Auckland is a fascinating city, with the largest population in Oceania and a wealth of exciting options for residents and tourists. The central business district is the main economic hub in New Zealand, and Auckland is also a leader in cultural, sporting and culinary areas. It is unique for having harbours on both the Pacific Ocean and the Tasman Sea, lending the city special character.
Moreover, the University of Auckland is the largest in New Zealand, bringing an unprecedented amount of culture, sports and performing arts to the city. By now, you probably get the picture: people are spoiled for choice regarding things to do in Auckland. Keep reading for an overview of the best things to do in the City of Sails.
Auckland has a thriving restaurant scene, so eating out is a must. MASU is one of the most exciting options available, offering top-tier modern Japanese food from the critically acclaimed chef Nic Watt. Diners love the open plan layout and visible kitchen, but the main incentive is the unbelievably delicious food. Watt has designed a Japanese-inspired menu that takes full advantage of unbeatable local New Zealand produce – it’s a match made in heaven.
Elsewhere, Gemmayze Street is a beloved Lebanese restaurant known for its vibrant sharing dishes and beautiful heritage building. Prices aren’t overwhelming either, so you can relax and enjoy the excellent food without breaking the bank. If none of these take your fancy, check out some of the other best restaurants in Auckland. Be warned; there are many!
There is no shortage of fantastic music venues in Auckland, no matter what you’re into. One of the most intriguing places is The Bunker, a folk-orientated live space that used to be an actual bunker. It is situated on the side of Mount Victoria in one of the most unique and beautiful sites for a music venue we’ve seen. The only problem – it requires quite the climb to get to!
There are several late-night dancing sports in Auckland if electronic music is more your cup of tea. Cassette Nine in the CBD is adorned with indoor foliage and disco balls, creating the perfect retreat from the humdrum relentlessness of real life. You might also enjoy the Powerstation, a legendary venue that has welcomed The Ramones, Kendrick Lamar, Paolo Nutini and more in its 30-plus years in business.
Auckland has a couple of world-renowned casinos if gambling is your thing. SkyCity Auckland is a sprawling casino, hotel and leisure complex nestled in the heart of the CBD. Gamblers enjoy a wide variety of casino games alongside a theatre, multiple bars and restaurants, two hotels and the imposing Sky Tower.

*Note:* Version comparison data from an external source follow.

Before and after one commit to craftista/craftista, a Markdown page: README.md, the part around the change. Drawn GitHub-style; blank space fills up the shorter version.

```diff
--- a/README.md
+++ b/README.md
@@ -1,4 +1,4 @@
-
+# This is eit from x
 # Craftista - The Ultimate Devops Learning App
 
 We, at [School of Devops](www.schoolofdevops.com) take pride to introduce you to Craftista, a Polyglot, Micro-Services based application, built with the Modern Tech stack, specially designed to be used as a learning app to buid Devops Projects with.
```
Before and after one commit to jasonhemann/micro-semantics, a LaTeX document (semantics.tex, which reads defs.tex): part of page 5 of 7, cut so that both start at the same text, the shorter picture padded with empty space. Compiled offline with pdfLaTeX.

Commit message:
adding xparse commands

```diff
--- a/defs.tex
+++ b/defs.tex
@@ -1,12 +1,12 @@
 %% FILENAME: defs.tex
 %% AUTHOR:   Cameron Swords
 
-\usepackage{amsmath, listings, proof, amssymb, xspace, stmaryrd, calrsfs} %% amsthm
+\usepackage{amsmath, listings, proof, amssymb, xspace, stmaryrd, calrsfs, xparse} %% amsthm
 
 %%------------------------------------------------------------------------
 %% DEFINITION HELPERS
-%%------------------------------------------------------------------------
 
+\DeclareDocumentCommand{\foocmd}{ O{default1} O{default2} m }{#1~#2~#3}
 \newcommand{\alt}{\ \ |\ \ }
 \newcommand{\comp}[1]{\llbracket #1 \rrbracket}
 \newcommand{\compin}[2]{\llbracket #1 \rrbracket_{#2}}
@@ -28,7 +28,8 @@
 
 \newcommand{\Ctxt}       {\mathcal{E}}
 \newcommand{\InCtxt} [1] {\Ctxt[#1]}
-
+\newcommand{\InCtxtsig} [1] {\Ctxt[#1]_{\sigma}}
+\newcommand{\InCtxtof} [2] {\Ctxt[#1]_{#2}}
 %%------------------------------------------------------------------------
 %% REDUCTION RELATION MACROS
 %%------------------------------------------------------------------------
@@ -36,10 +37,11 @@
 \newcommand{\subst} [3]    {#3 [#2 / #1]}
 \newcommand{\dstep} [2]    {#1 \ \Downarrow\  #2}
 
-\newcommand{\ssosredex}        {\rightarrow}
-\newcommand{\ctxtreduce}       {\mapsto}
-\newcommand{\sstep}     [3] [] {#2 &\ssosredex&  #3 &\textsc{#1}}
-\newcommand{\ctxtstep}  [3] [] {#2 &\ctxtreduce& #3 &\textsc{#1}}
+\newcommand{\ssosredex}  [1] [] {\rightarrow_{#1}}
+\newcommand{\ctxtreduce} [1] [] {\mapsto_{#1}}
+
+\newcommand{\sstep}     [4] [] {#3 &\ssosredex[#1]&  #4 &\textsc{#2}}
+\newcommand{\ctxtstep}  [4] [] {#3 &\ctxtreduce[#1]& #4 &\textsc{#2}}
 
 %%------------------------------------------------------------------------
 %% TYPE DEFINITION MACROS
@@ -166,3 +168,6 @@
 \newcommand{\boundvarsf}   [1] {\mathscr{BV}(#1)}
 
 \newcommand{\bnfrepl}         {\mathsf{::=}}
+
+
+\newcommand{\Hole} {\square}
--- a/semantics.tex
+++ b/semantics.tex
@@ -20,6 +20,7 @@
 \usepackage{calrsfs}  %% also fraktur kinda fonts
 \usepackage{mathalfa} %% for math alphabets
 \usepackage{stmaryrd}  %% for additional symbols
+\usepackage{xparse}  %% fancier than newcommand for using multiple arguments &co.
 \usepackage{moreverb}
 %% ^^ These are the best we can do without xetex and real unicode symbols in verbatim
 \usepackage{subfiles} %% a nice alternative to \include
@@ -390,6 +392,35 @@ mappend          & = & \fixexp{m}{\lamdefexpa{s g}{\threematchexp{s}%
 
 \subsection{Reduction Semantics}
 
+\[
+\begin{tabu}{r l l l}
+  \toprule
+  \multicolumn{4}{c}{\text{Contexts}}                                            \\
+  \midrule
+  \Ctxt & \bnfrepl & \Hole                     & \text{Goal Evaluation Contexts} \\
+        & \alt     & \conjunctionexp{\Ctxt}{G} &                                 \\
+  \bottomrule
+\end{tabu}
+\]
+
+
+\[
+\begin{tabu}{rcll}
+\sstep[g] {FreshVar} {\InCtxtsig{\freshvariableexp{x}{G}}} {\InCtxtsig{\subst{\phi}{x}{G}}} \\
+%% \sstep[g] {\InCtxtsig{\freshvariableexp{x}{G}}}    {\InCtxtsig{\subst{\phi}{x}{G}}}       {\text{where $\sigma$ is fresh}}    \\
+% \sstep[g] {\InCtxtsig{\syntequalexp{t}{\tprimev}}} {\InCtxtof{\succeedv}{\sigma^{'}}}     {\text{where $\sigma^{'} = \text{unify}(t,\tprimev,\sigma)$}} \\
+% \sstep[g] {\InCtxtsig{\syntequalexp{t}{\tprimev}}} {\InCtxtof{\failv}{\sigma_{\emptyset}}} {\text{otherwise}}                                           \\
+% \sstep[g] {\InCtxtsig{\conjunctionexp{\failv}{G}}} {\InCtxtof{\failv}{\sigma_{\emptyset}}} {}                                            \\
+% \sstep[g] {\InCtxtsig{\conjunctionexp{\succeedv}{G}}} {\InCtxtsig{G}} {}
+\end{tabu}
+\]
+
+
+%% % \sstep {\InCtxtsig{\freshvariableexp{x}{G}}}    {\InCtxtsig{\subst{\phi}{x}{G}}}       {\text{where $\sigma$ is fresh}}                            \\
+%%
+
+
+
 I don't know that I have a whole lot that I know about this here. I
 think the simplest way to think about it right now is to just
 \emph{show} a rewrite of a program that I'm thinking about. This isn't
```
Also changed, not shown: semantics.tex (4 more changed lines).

Nevertheless, land-based casinos aren’t for everyone. If you would rather unwind at home playing casino games, check out online casino platforms like Nitro Casino NZ. It has all the best slots and table games alongside a remarkable selection of live casino options. New players may also enjoy a generous welcome bonus, so there are more than enough reasons to play.
Fans of art galleries and multidisciplinary creative spaces will feel right at home in Auckland’s CBD. Shortland Street is a hub for independent art galleries such as the Gus Fisher Gallery and the Auckland Art Gallery. Walking tours of the area are the best way to experience the vibrant art scene, especially if you want to pack as much art into one day as possible.
Gow Langsford has two exciting spaces on Lorne Street and Kitchener Street that offer cutting-edge art across textiles, painting and photography. Previous exhibitions from the likes of Michael Hight and Grace Wright have wowed audiences, so expect more globally renowned art in the future.
Despite the wealth of incredible restaurants, live music venues, art galleries and other attractive cultural spaces, you can have a fantastic time in Auckland by just seeing the sights. The Sky Tower is a dominant spectacle on the skyline, standing 328 metres tall and offering an incredible view of the city. It also houses a casino, several restaurants and a hotel.
Waitematā Harbour, an impressive natural waterway linking the Tasman Sea to the Pacific Ocean, is also worth seeing. You can really feel the history of the place, as it was an integral part of the New Zealand economy during the 1800s.